**What is expected**
Check each line of the data below for the word "Jumbox", then extract the ones that have it.

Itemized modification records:
▼
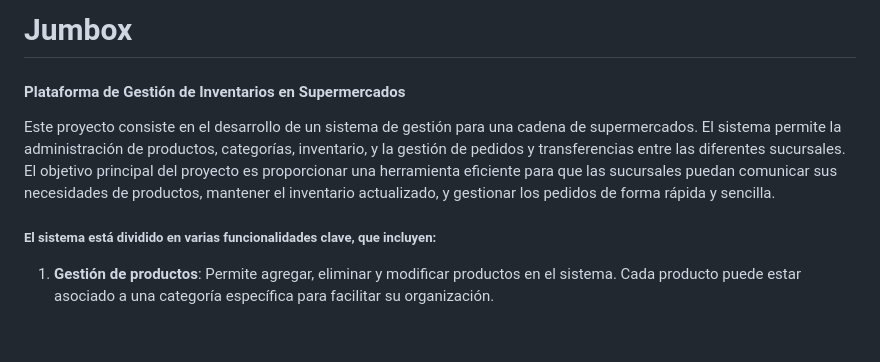
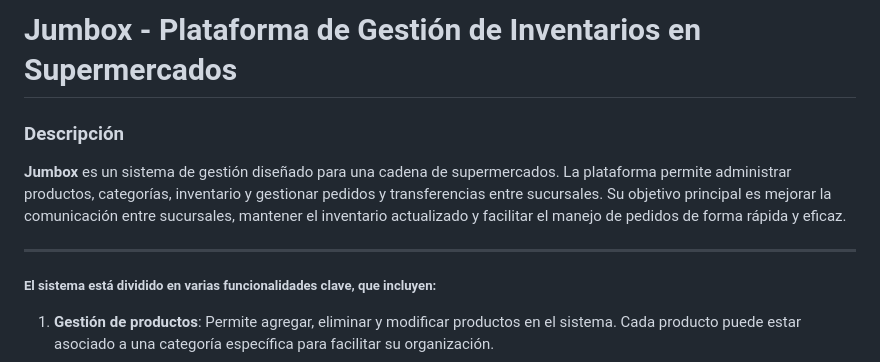
Before and after one commit to tomiiroma/Jumbox-Python, a Markdown page: README.md, the part around the change. Drawn GitHub-style; blank space fills up the shorter version.

```diff
--- a/README.md
+++ b/README.md
@@ -1,8 +1,9 @@
-#  Jumbox
-####  Plataforma de Gestión de Inventarios en Supermercados
+# Jumbox - Plataforma de Gestión de Inventarios en Supermercados
 
-Este proyecto consiste en el desarrollo de un sistema de gestión para una cadena de supermercados. El sistema permite la administración de productos, categorías, inventario, y la gestión de pedidos y transferencias entre las diferentes sucursales. El objetivo principal del proyecto es proporcionar una herramienta eficiente para que las sucursales puedan comunicar sus necesidades de productos, mantener el inventario actualizado, y gestionar los pedidos de forma rápida y sencilla.
+### Descripción
+**Jumbox** es un sistema de gestión diseñado para una cadena de supermercados. La plataforma permite administrar productos, categorías, inventario y gestionar pedidos y transferencias entre sucursales. Su objetivo principal es mejorar la comunicación entre sucursales, mantener el inventario actualizado y facilitar el manejo de pedidos de forma rápida y eficaz.
 
+---
 
 
 #####   El sistema está dividido en varias funcionalidades clave, que incluyen:
```
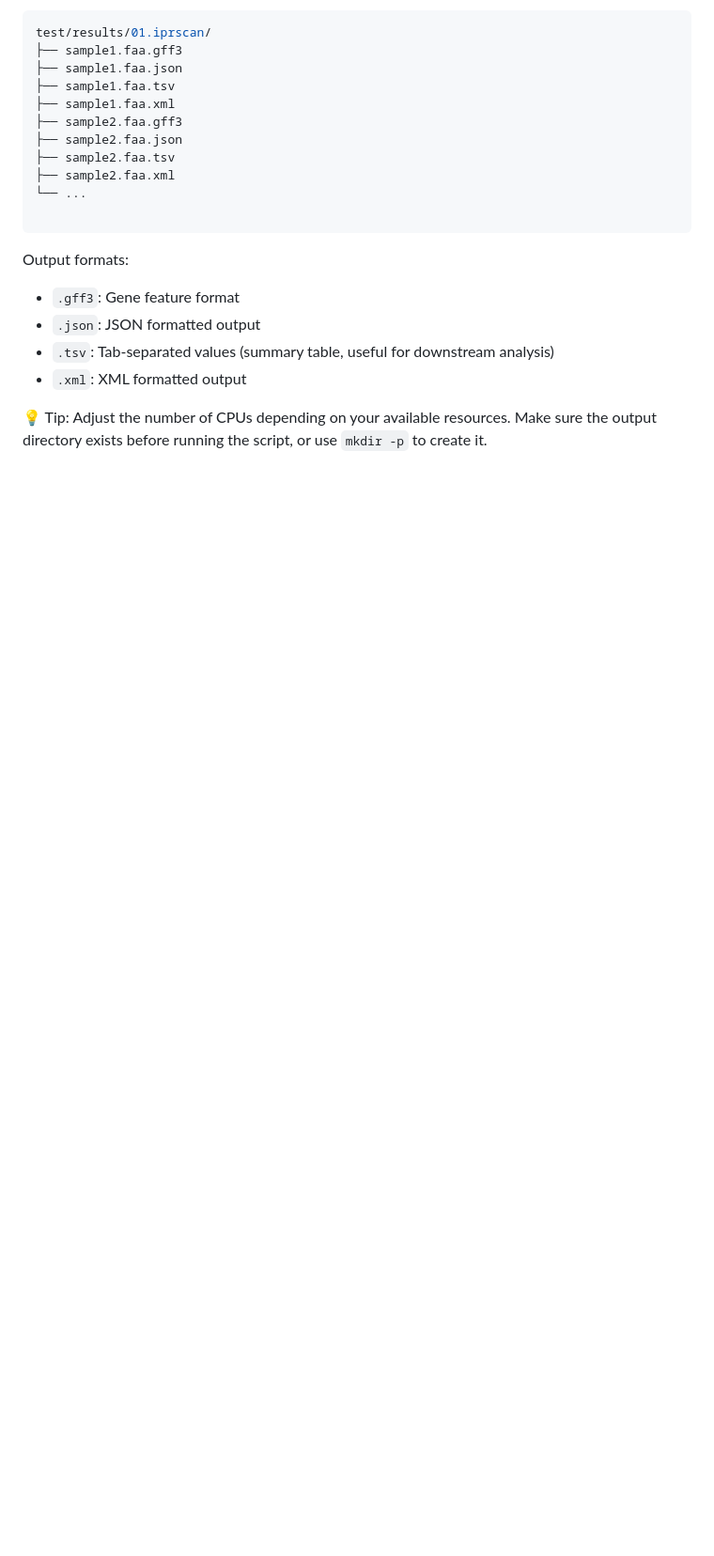
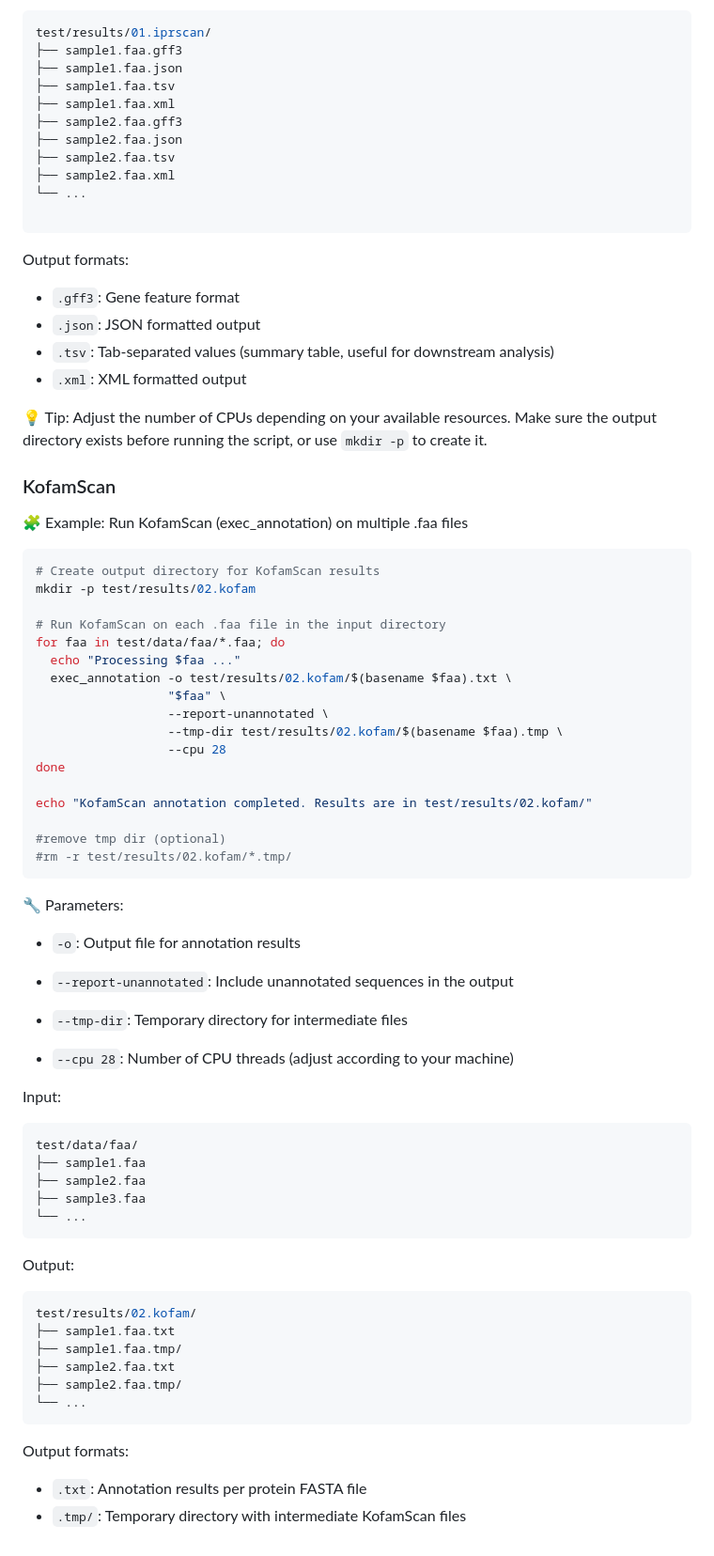
Before and after one commit to KarlaaPLM/rbims_hydrocarbon, a Markdown page: install/README.md, the part around one of its changes. Shown at 94% size. Rendered like a GitHub page; blank space fills up the shorter version.

Commit message:
add kofam example

````diff
--- a/install/README.md
+++ b/install/README.md
@@ -195,3 +197,64 @@ Output formats:
 💡 Tip:
 Adjust the number of CPUs depending on your available resources.
 Make sure the output directory exists before running the script, or use `mkdir -p` to create it.
+
+### KofamScan
+
+🧩 Example: Run KofamScan (exec_annotation) on multiple .faa files
+
+```bash
+# Create output directory for KofamScan results
+mkdir -p test/results/02.kofam
+
+# Run KofamScan on each .faa file in the input directory
+for faa in test/data/faa/*.faa; do
+  echo "Processing $faa ..."
+  exec_annotation -o test/results/02.kofam/$(basename $faa).txt \
+                  "$faa" \
+                  --report-unannotated \
+                  --tmp-dir test/results/02.kofam/$(basename $faa).tmp \
+                  --cpu 28
+done
+
+echo "KofamScan annotation completed. Results are in test/results/02.kofam/"
+
+#remove tmp dir (optional)
+#rm -r test/results/02.kofam/*.tmp/
+```
+
+🔧 Parameters:
+
+- `-o`: Output file for annotation results
+
+- `--report-unannotated`: Include unannotated sequences in the output
+
+- `--tmp-dir`: Temporary directory for intermediate files
+
+- `--cpu 28`: Number of CPU threads (adjust according to your machine)
+
+
+Input:
+
+```bash
+test/data/faa/
+├── sample1.faa
+├── sample2.faa
+├── sample3.faa
+└── ...
+```
+
+Output:
+
+```bash
+test/results/02.kofam/
+├── sample1.faa.txt
+├── sample1.faa.tmp/
+├── sample2.faa.txt
+├── sample2.faa.tmp/
+└── ...
+```
+
+Output formats:
+
+- `.txt`: Annotation results per protein FASTA file
+- `.tmp/`: Temporary directory with intermediate KofamScan files
````
Also changed, not shown: other parts of install/README.md (+5 -3 lines).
▲
**Result**
Before and after one commit to tomiiroma/Jumbox-Python, a Markdown page: README.md, the part around the change. Drawn GitHub-style; blank space fills up the shorter version.
-#  Jumbox
+# Jumbox - Plataforma de Gestión de Inventarios en Supermercados
+**Jumbox** es un sistema de gestión diseñado para una cadena de supermercados. La plataforma permite administrar productos, categorías, inventario y gestionar pedidos y transferencias entre sucursales. Su objetivo principal es mejorar la comunicación entre sucursales, mantener el inventario actualizado y facilitar el manejo de pedidos de forma rápida y eficaz.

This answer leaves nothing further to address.